▸ **Your instructions**:
Across the material below, say how many lines contain the string "https", and add no other words.
------------------------------------
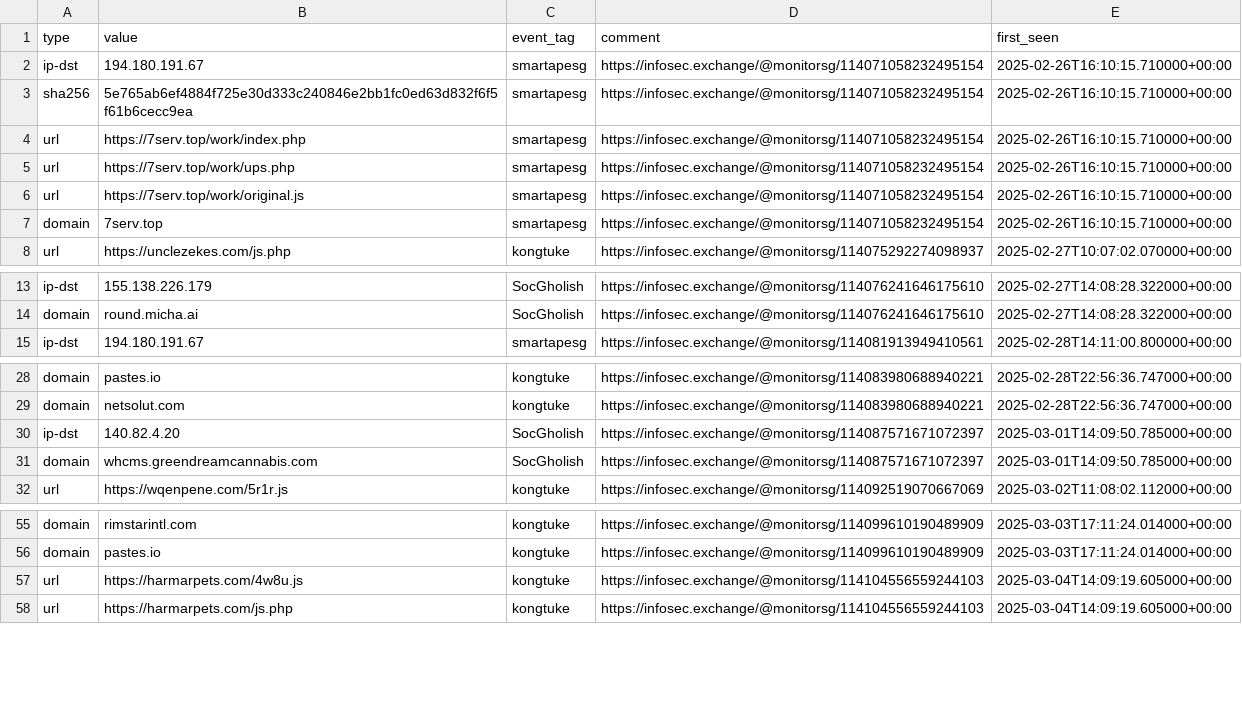
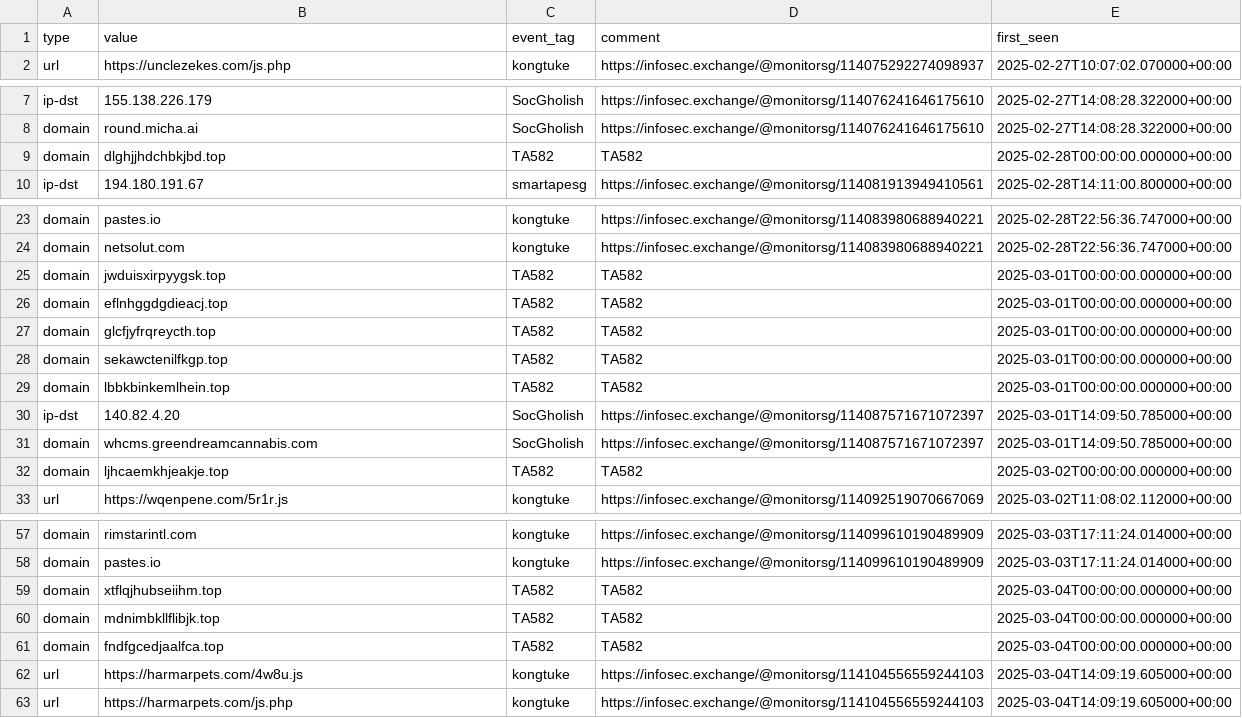
Before and after one commit to Gusty-Dusty/compromised_feeds, a CSV file: 7_days/compromised_websites.csv, drawn as a sheet; only a part is shown, gaps mark what is left out; removed rows and columns are numbered as before the commit, all else as after; the diff covers the shown part only; the diff names each change by its address in the sheet, - before the commit and + after, or states it on an @@ line.

```diff
--- a/7_days/compromised_websites.csv
+++ b/7_days/compromised_websites.csv
-row 2: ip-dst | 194.180.191.67 | smartapesg | https://infosec.exchange/@monitorsg/114071058232495154 | 2025-02-26T16:10:15.710000+00:00
-row 3: sha256 | 5e765ab6ef4884f725e30d333c240846e2bb1fc0ed63d832f6f5f61b6cecc9ea | smartapesg | https://infosec.exchange/@monitorsg/114071058232495154 | 2025-02-26T16:10:15.710000+00:00
-row 4: url | https://7serv.top/work/index.php | smartapesg | https://infosec.exchange/@monitorsg/114071058232495154 | 2025-02-26T16:10:15.710000+00:00
-row 5: url | https://7serv.top/work/ups.php | smartapesg | https://infosec.exchange/@monitorsg/114071058232495154 | 2025-02-26T16:10:15.710000+00:00
-row 6: url | https://7serv.top/work/original.js | smartapesg | https://infosec.exchange/@monitorsg/114071058232495154 | 2025-02-26T16:10:15.710000+00:00
-row 7: domain | 7serv.top | smartapesg | https://infosec.exchange/@monitorsg/114071058232495154 | 2025-02-26T16:10:15.710000+00:00
+row 9: domain | dlghjjhdchbkjbd.top | TA582 | TA582 | 2025-02-28T00:00:00.000000+00:00
+row 25: domain | jwduisxirpyygsk.top | TA582 | TA582 | 2025-03-01T00:00:00.000000+00:00
+row 26: domain | eflnhggdgdieacj.top | TA582 | TA582 | 2025-03-01T00:00:00.000000+00:00
+row 27: domain | glcfjyfrqreycth.top | TA582 | TA582 | 2025-03-01T00:00:00.000000+00:00
+row 28: domain | sekawctenilfkgp.top | TA582 | TA582 | 2025-03-01T00:00:00.000000+00:00
+row 29: domain | lbbkbinkemlhein.top | TA582 | TA582 | 2025-03-01T00:00:00.000000+00:00
+row 32: domain | ljhcaemkhjeakje.top | TA582 | TA582 | 2025-03-02T00:00:00.000000+00:00
+row 59: domain | xtflqjhubseiihm.top | TA582 | TA582 | 2025-03-04T00:00:00.000000+00:00
+row 60: domain | mdnimbkllflibjk.top | TA582 | TA582 | 2025-03-04T00:00:00.000000+00:00
+row 61: domain | fndfgcedjaalfca.top | TA582 | TA582 | 2025-03-04T00:00:00.000000+00:00
```
Also changed, not shown: 3 added rows elsewhere in this file, 7 other files.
------------------------------------
▸ **Task result**:
6